Spider-Man: Homecoming

Aida Vucic | 07/07/2017

Following on from the mammoth success of DC’s Wonder Woman, Marvel tries its hand once again at the friendly neighbourhood superhero. It’s been a killer year for superheroes, and Spider-Man: Homecoming continues the trend, serving up action and an abundance of laughs that will almost make you forget the infighting and gloom of Captain America: Civil War.

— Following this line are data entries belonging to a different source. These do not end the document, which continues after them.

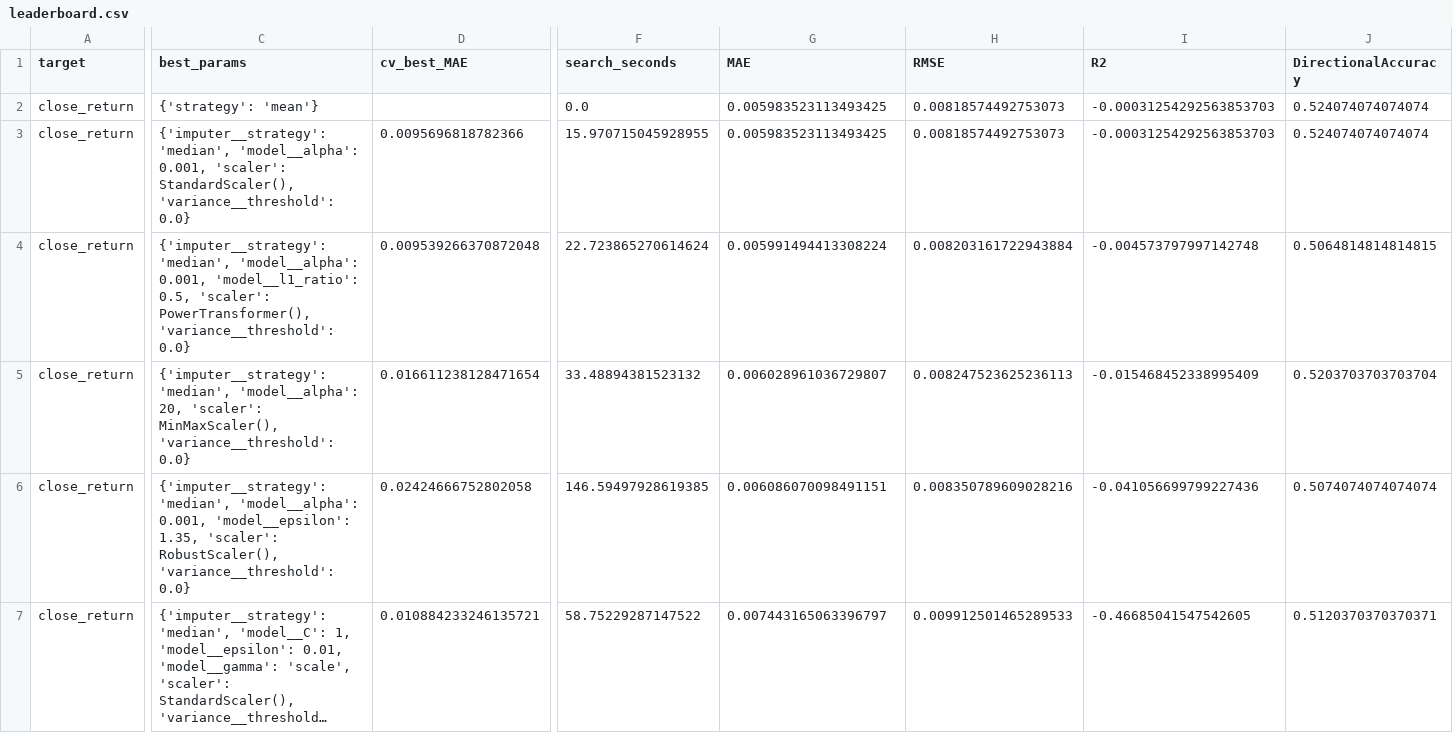
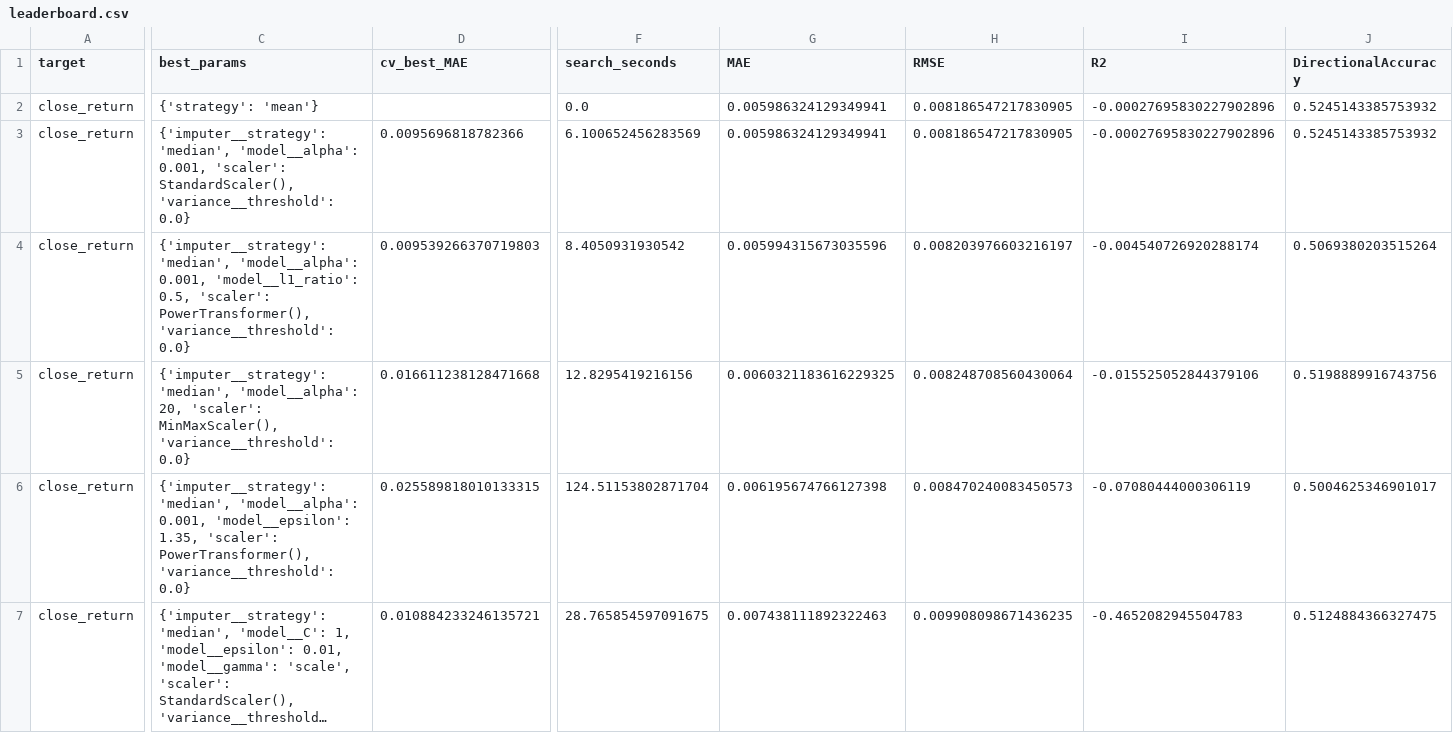
Before and after one commit to Harshithpatali/Sensex_Quant_Lab, a CSV file: artifacts/reports/leaderboard.csv, drawn as a sheet; only a part is shown, gaps mark what is left out; long unchanged cells end in …; the diff covers the shown part only; the diff names each change by its address in the sheet, - before the commit and + after, or states it on an @@ line.

```diff
--- a/artifacts/reports/leaderboard.csv
+++ b/artifacts/reports/leaderboard.csv
-G2:G3 (MAE): 0.005983523113493425
+G2:G3 (MAE): 0.005986324129349941
-H2:H3 (RMSE): 0.00818574492753073
+H2:H3 (RMSE): 0.008186547217830905
-I2:I3 (R2): -0.00031254292563853703
+I2:I3 (R2): -0.00027695830227902896
-J2:J3 (DirectionalAccuracy): 0.524074074074074
+J2:J3 (DirectionalAccuracy): 0.5245143385753932
-F3 (search_seconds): 15.970715045928955
+F3 (search_seconds): 6.100652456283569
-D4 (cv_best_MAE): 0.009539266370872048
+D4 (cv_best_MAE): 0.009539266370719803
-F4 (search_seconds): 22.723865270614624
+F4 (search_seconds): 8.4050931930542
-G4 (MAE): 0.005991494413308224
+G4 (MAE): 0.005994315673035596
-H4 (RMSE): 0.008203161722943884
+H4 (RMSE): 0.008203976603216197
-I4 (R2): -0.004573797997142748
+I4 (R2): -0.004540726920288174
-J4 (DirectionalAccuracy): 0.5064814814814815
+J4 (DirectionalAccuracy): 0.5069380203515264
-D5 (cv_best_MAE): 0.016611238128471654
+D5 (cv_best_MAE): 0.016611238128471668
-F5 (search_seconds): 33.48894381523132
+F5 (search_seconds): 12.8295419216156
-G5 (MAE): 0.006028961036729807
+G5 (MAE): 0.0060321183616229325
-H5 (RMSE): 0.008247523625236113
+H5 (RMSE): 0.008248708560430064
-I5 (R2): -0.015468452338995409
+I5 (R2): -0.015525052844379106
-J5 (DirectionalAccuracy): 0.5203703703703704
+J5 (DirectionalAccuracy): 0.5198889916743756
-C6 (best_params): …1.35, 'scaler': RobustScaler(), 'variance__threshold': 0.0}
+C6 (best_params): …1.35, 'scaler': PowerTransformer(), 'variance__threshold': 0.0}
-D6 (cv_best_MAE): 0.02424666752802058
+D6 (cv_best_MAE): 0.025589818010133315
-F6 (search_seconds): 146.59497928619385
+F6 (search_seconds): 124.51153802871704
-G6 (MAE): 0.006086070098491151
+G6 (MAE): 0.006195674766127398
-H6 (RMSE): 0.008350789609028216
+H6 (RMSE): 0.008470240083450573
-I6 (R2): -0.041056699799227436
+I6 (R2): -0.07080444000306119
-J6 (DirectionalAccuracy): 0.5074074074074074
+J6 (DirectionalAccuracy): 0.5004625346901017
-F7 (search_seconds): 58.75229287147522
+F7 (search_seconds): 28.765854597091675
-G7 (MAE): 0.007443165063396797
+G7 (MAE): 0.007438111892322463
-H7 (RMSE): 0.009912501465289533
+H7 (RMSE): 0.009908098671436235
-I7 (R2): -0.46685041547542605
+I7 (R2): -0.4652082945504783
-J7 (DirectionalAccuracy): 0.5120370370370371
+J7 (DirectionalAccuracy): 0.5124884366327475
```
Also changed, not shown: 32 edited cells elsewhere in this file, artifacts/reports/history.csv, data/raw/sensex_raw.csv, 3 other files.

Our beloved Peter Parker returns, younger than we’ve previously seen him and arguably with the best casting yet, as Tom Holland continues his run as the titular character. This is certainly a different tale than the earlier instalments that focused on Peter’s unfortunate past. Picking up from the first sighting of Spider-Man in Captain America: Civil War, we meet Peter Parker through the lens of his own iPhone camera. He’s a fast talking, wide-eyed, 15-year-old high school student, who’s eager to join the ranks of the Avengers after being plucked from obscurity by a certain Stark. Alas, Tony (Robert Downey Jr.) refuses to let him join until he passes his training wheels course, instead putting restrictions on his suit and keeping him under the watchful eye of Happy Hogan (Jon Favreau). Peter’s bound to the superhero tasks of providing elderly women with directions and stopping push bike robberies. He pines away like a forgotten puppy, quitting all of his extra-curricular school activities and barely experiencing the joys of adolescence while he waits for that call from Tony about a mission that will never come. When a series of alien-powered weapons hit the streets, along with a mysterious metallic birdsuit wearing villain, Peter sees his shot to do something real.

 

The film has the typical makings of a superhero film (hero + villain + love interest = superhero film), yet it differs from standard Marvel fare by shedding the dark shadow that has accompanied this genre and creating a more light-hearted, fun and playful story. Even the now standard third act CGI villain has been toned down to a mere mortal man, capitalising on the alien technology that has accompanied the arrival of the Avengers to engineer high powered weapons as a means of earning an income and supporting his family. Not to disparage the alien villains before, but at last in this film we’re met with a villain we’re more familiar with; human nature. This storyline also makes for a more sustainable tale, which, with any luck, means no more rebooting and we can actually have this Spider-Man around for a while!

 

Holland gives a spectacular performance as the wiry (yet surprisingly buff when his shirt comes off) superhero, and retains the humour that so enamoured his character to us in Civil War. Director Jon Watts serves up some spectacular action scenes too. The Washington Monument sequence is just as tense and threatening as a city dropping from the sky, and watching Spider-Man try to web together a splitting Ferry in the middle of a harbour is as immersive and entertaining as any bigger scale action sequence. Watts realises that the audience is tired of watching superhumans punch each other repeatedly as cities fall from the heavens, and instead gives us a look at how exactly someone with spider powers can save the world, one crime-stopping adventure at a time. Having Spidey work out how to turn a plane that is about to crash, or how to use a web grenade, is way more interesting than all the CGI-driven world-ending hyper battles seen in recent times. It’s a trend that was probably started with Civil War, but here it’s taken to the nth degree and really hammers home how enjoyable a superhero movie can be when you dial it back a bit.

 

Of course, it wouldn’t be a Marvel film if there wasn’t a cameo appearance from another Avenger, and Spider-Man: Homecoming is no exception. Ironman and Captain American both make appearances, with the former adding an absent father figure dynamic while the latter is used primarily for comedic effect. While this would typically feel as though we’re being force fed Marvel propaganda, here their appearances (particularly Tony’s) don’t distract from the tale. That’s more than can be said for Stan Lee’s cameo, which once again makes the case to retire his filmic presence. Luckily, it’s a minor part of a film that, for the vast majority of its runtime, is hugely enjoyable.

Conclusion

DC may have got some early runs on the board this year, but Marvel strikes back with a funny, low-key and utterly enjoyable take on our friendly neighbourhood Spider.